Work order: Nothing but a number should be given: how many lines in the entries below include the string "page".

Structured diff data:
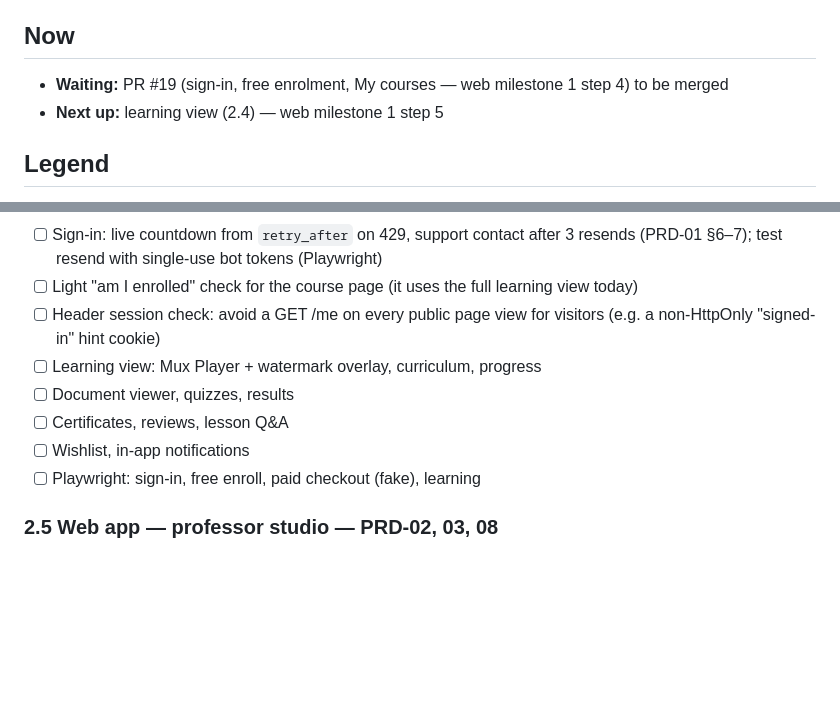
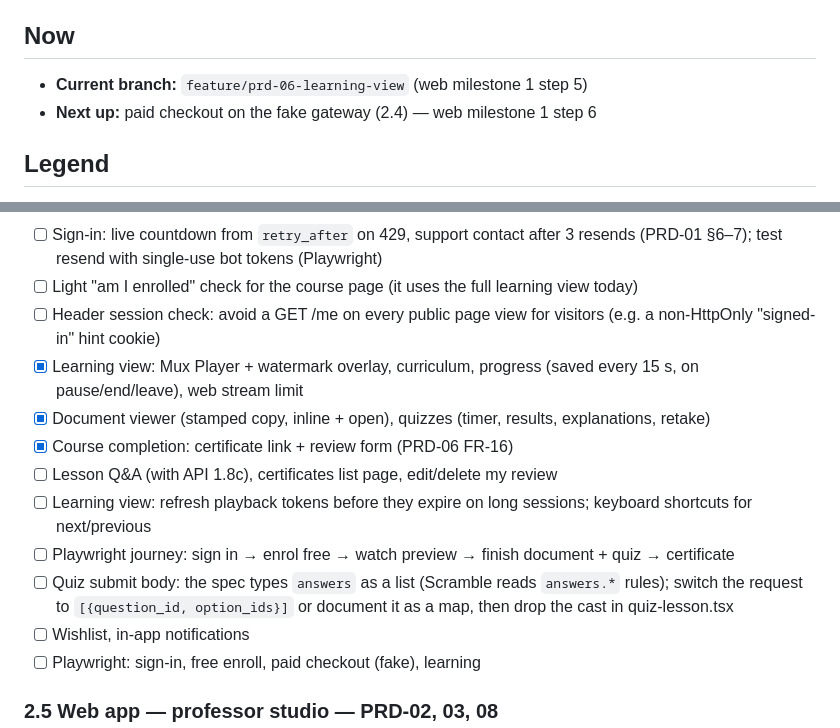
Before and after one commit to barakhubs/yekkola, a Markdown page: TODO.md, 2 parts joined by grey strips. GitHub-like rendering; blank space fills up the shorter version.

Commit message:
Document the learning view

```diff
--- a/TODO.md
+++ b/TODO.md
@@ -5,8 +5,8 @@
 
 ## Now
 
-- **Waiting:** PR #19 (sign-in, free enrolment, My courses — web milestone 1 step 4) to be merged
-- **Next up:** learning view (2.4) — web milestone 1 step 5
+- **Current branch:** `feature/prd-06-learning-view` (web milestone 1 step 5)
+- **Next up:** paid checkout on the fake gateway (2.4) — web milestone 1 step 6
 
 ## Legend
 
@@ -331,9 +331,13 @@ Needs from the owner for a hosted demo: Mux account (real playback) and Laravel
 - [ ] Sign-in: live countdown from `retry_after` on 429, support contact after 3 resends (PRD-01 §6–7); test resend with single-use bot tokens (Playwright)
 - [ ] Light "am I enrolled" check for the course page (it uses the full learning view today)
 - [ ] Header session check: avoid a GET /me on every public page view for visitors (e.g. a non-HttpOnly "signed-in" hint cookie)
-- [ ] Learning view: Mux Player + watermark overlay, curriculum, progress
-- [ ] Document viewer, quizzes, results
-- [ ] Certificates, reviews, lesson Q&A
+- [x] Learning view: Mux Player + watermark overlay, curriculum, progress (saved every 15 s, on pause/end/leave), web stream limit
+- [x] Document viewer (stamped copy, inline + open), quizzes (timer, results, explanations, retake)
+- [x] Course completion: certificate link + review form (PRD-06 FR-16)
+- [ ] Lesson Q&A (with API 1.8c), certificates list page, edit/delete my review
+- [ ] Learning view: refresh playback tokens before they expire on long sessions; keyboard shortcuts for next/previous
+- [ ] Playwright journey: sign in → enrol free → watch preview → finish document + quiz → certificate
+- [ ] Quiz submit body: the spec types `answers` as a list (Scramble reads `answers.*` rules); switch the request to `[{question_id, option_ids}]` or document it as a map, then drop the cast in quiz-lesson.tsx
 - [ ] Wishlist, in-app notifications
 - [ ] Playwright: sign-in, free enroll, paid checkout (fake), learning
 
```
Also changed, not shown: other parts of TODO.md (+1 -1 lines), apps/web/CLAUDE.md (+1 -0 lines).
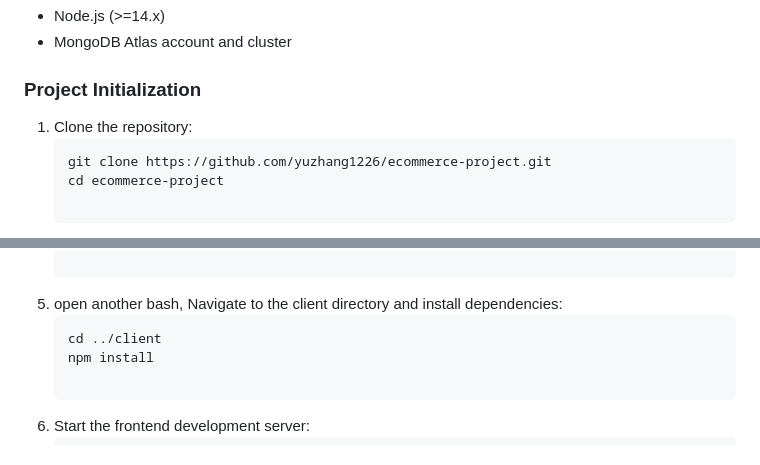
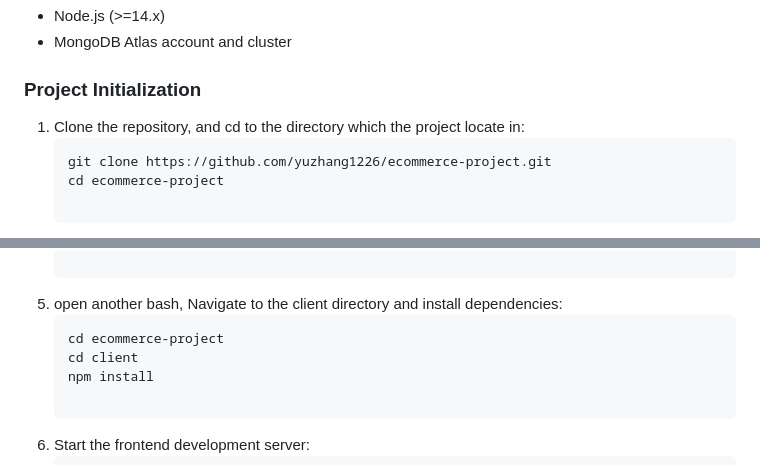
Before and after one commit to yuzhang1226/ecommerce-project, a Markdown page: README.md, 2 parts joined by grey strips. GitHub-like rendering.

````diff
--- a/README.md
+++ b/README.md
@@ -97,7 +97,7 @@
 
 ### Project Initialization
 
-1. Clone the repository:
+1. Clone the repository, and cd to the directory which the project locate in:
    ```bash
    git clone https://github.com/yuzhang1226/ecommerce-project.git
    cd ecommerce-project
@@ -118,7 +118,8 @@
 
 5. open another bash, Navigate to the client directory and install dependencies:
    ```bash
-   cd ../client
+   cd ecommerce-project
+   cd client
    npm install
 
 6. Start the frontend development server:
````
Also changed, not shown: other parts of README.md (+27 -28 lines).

Completed task: 5